A key handwritten scientific document by Enigma code breaker Alan Turing has sold for $1,025,000 (almost £700,000) at an auction in New York.
The document was auctioned by Bonhams yesterday (April 13) in its Fine Books & Manuscripts Sale.
Turing grew up in St Leonards and a portion of the proceeds from Bonhams and the vendor will be donated to charity.
A statement on Bonhams website from Cassandra Hatton, senior specialist in Fine Books and Manuscripts and the History of Science at Bonhams, reads: “This is a wonderful result and a fitting testament to Alan Turing’s impact and legacy.
“It has been a great privilege to have been involved in this sale.
“We are immensely pleased that all the people who bid for this unique item and indeed the wider public have recognised Turing’s importance and place in history.”
Made up of 56 pages contained in a simple notebook bought from a stationers in Cambridge, Bonhams states on its website that ‘it is almost certainly the only extensive autograph manuscript by Turing in existence.’ From internal evidence, it dates from 1942 when he was working at Bletchley Park to break the German Enigma Code and provides remarkable insight into the thought process of a genius.
As he writes in his distinctive hand: “The Leibniz notation I find extremely difficult to understand in spite of it having been the one I understood the best once! It certainly implies that some relation between x and y has been laid down eg, y=x2+3x...”
It was among the papers left by Turing in his will to his close friend and fellow mathematician, Robin Gandy.
Turing was considered to be the father of modern computing.

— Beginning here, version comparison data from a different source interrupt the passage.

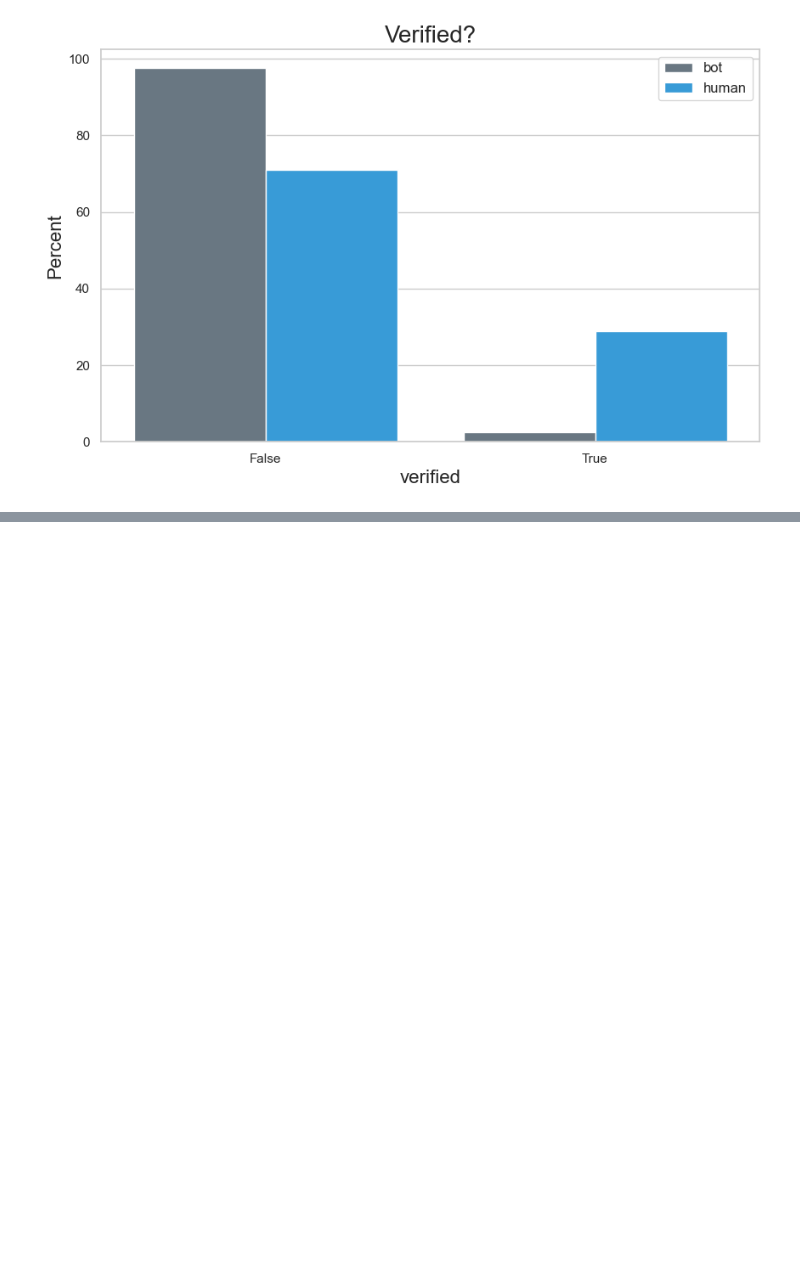
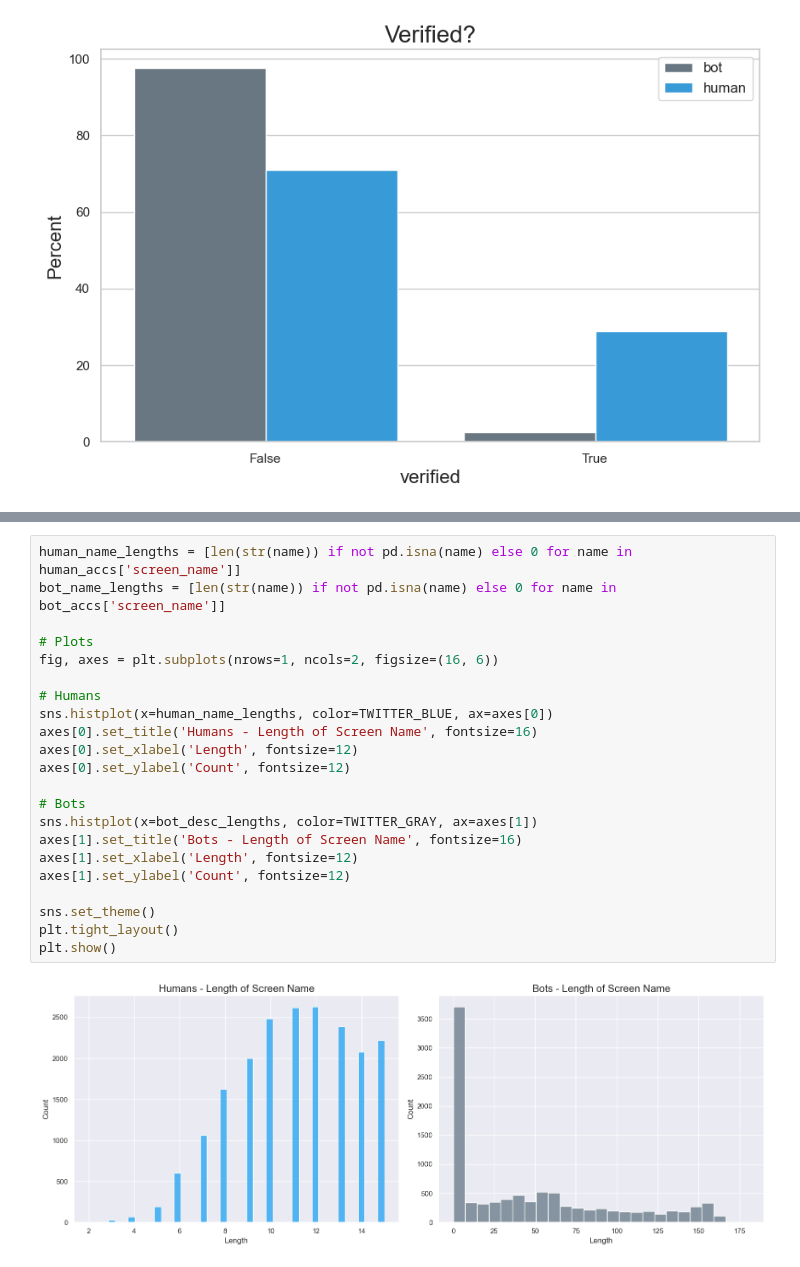
Before and after one commit to scs5/twitter-bot-detection, a Jupyter notebook: src/eda.ipynb, the cells around one changed output, grey strips where cells are left out. Cells and saved outputs as stored; diff of their text form; blank space fills up the shorter version.

```diff
--- a/src/eda.ipynb
+++ b/src/eda.ipynb
@@ -143,2 +165,26 @@ grouped_count_plot(df, feature='verified', title='Verified?')
+# %%
+human_name_lengths = [len(str(name)) if not pd.isna(name) else 0 for name in human_accs['screen_name']]
+bot_name_lengths = [len(str(name)) if not pd.isna(name) else 0 for name in bot_accs['screen_name']]
+
+# Plots
+fig, axes = plt.subplots(nrows=1, ncols=2, figsize=(16, 6))
+
+# Humans
+sns.histplot(x=human_name_lengths, color=TWITTER_BLUE, ax=axes[0])
+axes[0].set_title('Humans - Length of Screen Name', fontsize=16)
+axes[0].set_xlabel('Length', fontsize=12)
+axes[0].set_ylabel('Count', fontsize=12)
+
+# Bots
+sns.histplot(x=bot_desc_lengths, color=TWITTER_GRAY, ax=axes[1])
+axes[1].set_title('Bots - Length of Screen Name', fontsize=16)
+axes[1].set_xlabel('Length', fontsize=12)
+axes[1].set_ylabel('Count', fontsize=12)
+
+sns.set_theme()
+plt.tight_layout()
+plt.show()
+# %% [output]
+[figure, added]
 # %%
 def plot_digit_distribution(df, feature):
```
Also changed, not shown: parts of 6 cells of this notebook.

During the Second World War, Turing did crucial work at Bletchley Park breaking the German Enigma Code. Turing was educated at St Michael’s School in Charles Road, St Leonards until he was 14.